This Bud’s for Who?
Living your brand
I don’t always drink beer, but when I do, I prefer local craft brews. OK, I’m far from “The most interesting man in the world” but a friend caught my interest when he mentioned his son’s opinion as to the most challenging beer in the world to brew.
His son is no hobbyist. He holds a Bachelor of Science degree in Food Science and Technology from University of California, Davis, with an emphasis on fermentation and brewing. After interning at a craft brewery, he has worked for brewers in Europe and the US. His opinion, he says, is in line with a broad industry consensus as to the most difficult beer to produce.
Budweiser. There, I said it. And for a craft beer fan it wasn’t easy but it does make sense.
The King of Beers’ website lists 12 breweries in the US from Merrimack, New Hampshire, to Los Angeles, California. With Morrison’s experience in the food and beverage industry, we know the taste, texture, and feel of pretty much everything that goes into what we eat and drink can vary significantly from region to region, variety to variety, and source to source. That includes everything that goes into a Bud, even (I would guess especially) the water. Slight variances in processing (proportions, temperatures, brewing time, etc.) can also have a huge impact.
Yet the Bud you drink in St. Louis must taste exactly the same as one brewed in Jacksonville, Newark, Houston, or anyplace else. It must taste the same this year as it did last year, the year before, and 20 years ago. And if you don’t think anyone can tell the difference, I’d bet that whoever reads the mail (or Tweets) at Anheuser-Busch or any major food or beverage company could set you straight.
Craft brewers get a lot more grace. Some simply change the name of beers that are too off-target, or even start a new line (such as Lagunitas’ popular “Brown Shugga,” originally a barleywine ale gone wrong). One small Canadian brewer simply labeled a misfire “The Botched Batch,” and it wouldn’t surprise me if it sold out. That makes sense too; originality and quirkiness fits the branding of many craft breweries but I doubt “The Botched Bud” would have any such luck. The Budweiser brand means consistency, and as the brewer of the best selling beer in the US (Bud Light), that’s what they have to deliver.
It comes down to the question all businesses must ask themselves: What does our brand mean? Is it consistency, like Budweiser? Innovation? Reliability? If you don’t know or can’t deliver, the market will decide for you.

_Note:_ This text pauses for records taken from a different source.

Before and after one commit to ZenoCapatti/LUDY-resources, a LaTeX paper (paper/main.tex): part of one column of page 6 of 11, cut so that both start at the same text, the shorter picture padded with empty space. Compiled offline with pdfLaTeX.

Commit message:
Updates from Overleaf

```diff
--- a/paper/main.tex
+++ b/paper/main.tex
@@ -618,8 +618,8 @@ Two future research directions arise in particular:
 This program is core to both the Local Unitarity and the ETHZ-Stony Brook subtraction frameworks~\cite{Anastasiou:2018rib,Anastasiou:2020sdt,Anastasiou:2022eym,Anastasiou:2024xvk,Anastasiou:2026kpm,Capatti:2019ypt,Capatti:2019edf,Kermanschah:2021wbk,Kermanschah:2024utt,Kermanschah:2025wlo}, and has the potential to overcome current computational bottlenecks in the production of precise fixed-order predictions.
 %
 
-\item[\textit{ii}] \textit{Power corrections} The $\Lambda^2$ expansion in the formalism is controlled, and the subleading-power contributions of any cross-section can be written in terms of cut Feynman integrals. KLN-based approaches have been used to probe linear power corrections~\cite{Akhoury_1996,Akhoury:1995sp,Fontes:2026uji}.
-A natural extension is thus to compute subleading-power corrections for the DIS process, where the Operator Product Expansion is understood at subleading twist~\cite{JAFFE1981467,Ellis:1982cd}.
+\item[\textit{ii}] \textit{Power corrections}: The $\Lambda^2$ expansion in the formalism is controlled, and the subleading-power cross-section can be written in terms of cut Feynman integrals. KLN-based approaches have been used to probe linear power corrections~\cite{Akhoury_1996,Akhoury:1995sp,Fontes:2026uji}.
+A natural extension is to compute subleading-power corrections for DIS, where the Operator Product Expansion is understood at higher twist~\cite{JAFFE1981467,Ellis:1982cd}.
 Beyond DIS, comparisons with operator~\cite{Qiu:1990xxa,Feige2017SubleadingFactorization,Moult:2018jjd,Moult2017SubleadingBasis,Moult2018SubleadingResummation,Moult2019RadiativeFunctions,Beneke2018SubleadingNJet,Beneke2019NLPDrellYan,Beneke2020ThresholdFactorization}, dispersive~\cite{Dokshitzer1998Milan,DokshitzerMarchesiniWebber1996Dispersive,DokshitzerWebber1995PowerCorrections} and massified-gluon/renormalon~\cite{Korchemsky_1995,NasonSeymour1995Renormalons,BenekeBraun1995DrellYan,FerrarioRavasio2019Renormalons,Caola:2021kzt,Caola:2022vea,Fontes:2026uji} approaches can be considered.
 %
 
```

Take Joseph Schlitz Brewing Company. Schlitz was the best selling beer in America until the mid-1950s and held the number two spot as late as the mid-1970s, but by 1999 they were out of business. What happened? In the early 1970s, Schlitz changed their ingredients and fermentation process, which resulted in a very different beer and the loss of loyal customers. Ironically, the changes were made in part to keep up with demand; that worked, but not in the way it was intended.
Budweiser’s flagship brews are losing market share as more consumers switch to craft beers, but shed no tears for Bud; the company has bought or invested in at least a dozen craft breweries (with their separate brandings) and is gaining market share in that more creative sphere. But they aren’t touching Bud, which would likely destroy the brand.
Shortly after hearing my friend speak of his son’s take on Budweiser, I tried one. I’m not sure how long it had been but I’m certain it could be measured in decades. It was just as I remembered, which is their point. How well you deliver on your brand’s promise is yours.
About the Author
Brent Morrison is the founding principal at Morrison. To get in touch with Brent, please find contact information for Morrison here.